Thyroid Awareness Month
Thyroid problems are incredibly prevalent in the US today. About 20 million Americans have some type of thyroid disease or disorder, and about 12% of our population will develop some type of thyroid problem during their lifetime. Women are far more likely than men to develop a thyroid disorder, and most people who have thyroid issues deal with them throughout their entire lives.
January is thyroid awareness month, which is a great time for people to learn how to recognize symptoms of thyroid problems and how to combat thyroid disease.
What Is a Thyroid and What Does It Do?
Your thyroid is a small, butterfly-shaped gland in the front of your neck. While it is quite small, it is an integral part of your endocrine system and has a significant effect on multiple organs and bodily functions. Your thyroid utilizes iodine from your diet to make hormones that are vital to the proper function of your liver, kidneys, and brain.
The thyroid also works in conjunction with the pituitary gland to ensure that it is making the proper amount of the various hormones for the rest of the body. The hormones that the thyroid produces affect every single cell, tissue, and organ in your body, so it is incredibly important to be aware of thyroid health and ensure that any thyroid symptoms are dealt with and treated promptly and thoroughly.
Thyroid Problems and Risks
When something goes awry with your thyroid, various disorders and problems can arise. Certain diseases, medications, or other types of thyroid damage can result in problems for your entire body. Even problems with the pituitary gland or other areas of the body can result in problems with your thyroid due to their connection and dependence upon each other.

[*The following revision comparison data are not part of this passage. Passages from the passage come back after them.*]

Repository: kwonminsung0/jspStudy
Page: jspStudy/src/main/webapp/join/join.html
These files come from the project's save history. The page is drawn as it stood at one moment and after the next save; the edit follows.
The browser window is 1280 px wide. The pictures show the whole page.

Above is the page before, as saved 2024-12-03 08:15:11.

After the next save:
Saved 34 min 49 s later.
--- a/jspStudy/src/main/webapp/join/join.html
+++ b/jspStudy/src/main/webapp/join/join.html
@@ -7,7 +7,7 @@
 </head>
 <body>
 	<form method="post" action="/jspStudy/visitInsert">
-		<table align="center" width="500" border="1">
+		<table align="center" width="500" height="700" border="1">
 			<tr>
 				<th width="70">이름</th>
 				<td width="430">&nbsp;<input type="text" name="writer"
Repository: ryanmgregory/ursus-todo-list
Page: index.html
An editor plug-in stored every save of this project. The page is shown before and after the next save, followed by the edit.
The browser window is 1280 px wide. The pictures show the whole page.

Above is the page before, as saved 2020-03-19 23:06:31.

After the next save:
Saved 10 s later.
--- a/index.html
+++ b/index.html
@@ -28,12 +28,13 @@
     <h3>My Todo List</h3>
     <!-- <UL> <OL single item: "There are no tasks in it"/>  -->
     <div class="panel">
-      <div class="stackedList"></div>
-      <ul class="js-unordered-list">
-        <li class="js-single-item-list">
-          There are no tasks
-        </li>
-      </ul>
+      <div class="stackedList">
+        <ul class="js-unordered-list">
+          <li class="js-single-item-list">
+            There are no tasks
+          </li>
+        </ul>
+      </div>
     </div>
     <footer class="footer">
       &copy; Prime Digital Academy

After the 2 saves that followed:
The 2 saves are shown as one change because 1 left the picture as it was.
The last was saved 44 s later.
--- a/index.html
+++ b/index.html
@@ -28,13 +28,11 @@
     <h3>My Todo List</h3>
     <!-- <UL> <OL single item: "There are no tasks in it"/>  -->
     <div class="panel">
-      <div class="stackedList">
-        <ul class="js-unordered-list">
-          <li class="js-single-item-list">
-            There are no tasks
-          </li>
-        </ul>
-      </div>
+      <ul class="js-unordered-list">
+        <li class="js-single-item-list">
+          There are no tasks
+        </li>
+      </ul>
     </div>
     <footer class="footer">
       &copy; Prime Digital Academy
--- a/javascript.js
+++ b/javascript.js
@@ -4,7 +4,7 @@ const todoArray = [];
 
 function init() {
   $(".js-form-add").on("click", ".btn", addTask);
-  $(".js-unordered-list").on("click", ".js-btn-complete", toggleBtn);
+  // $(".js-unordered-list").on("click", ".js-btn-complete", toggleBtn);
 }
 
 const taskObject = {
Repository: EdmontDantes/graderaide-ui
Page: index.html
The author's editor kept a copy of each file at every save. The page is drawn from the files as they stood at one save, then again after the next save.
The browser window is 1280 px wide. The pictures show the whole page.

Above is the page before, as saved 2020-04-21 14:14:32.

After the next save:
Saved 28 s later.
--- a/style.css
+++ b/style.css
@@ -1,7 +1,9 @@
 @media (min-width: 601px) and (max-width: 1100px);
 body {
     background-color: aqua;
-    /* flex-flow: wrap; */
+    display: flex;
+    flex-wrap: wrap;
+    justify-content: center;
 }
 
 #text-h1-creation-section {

The most common thyroid problems are hypothyroidism (underactive thyroid) and hyperthyroidism (overactive thyroid). Individuals may also experience symptoms of thyroid problems without any specific diagnosis, such as nodules, swelling, or inflammation. People can also develop Grave’s disease, a type of autoimmune thyroid disorder, or thyroid cancer.
While many risks of thyroid disease are considered nonspecific and will not be immediately linked to thyroid problems, it helps to be aware of the risks to help you be as healthy as possible. Gender is a significant risk factor since women are six to eight times as likely as men to develop some sort of thyroid issue. Being over the age of 50, having a personal or family history of thyroid problems, being a smoker, having an iodine deficiency, and taking certain medications are just a few of the most common risks of developing a thyroid issue.
Thyroid awareness is key in helping people recognize the symptoms of thyroid problems and know when to talk to their doctors about seeking tests and treatment. Thyroid awareness month is every January, and it’s a way for the general public and those suffering from thyroid diseases to learn more about the prevention, treatment, and cure of thyroid-related diseases and cancer. It’s also a great way to promote excellence and innovation in research and it helps thyroid doctors and scientists make significant advancements in testing and treatments.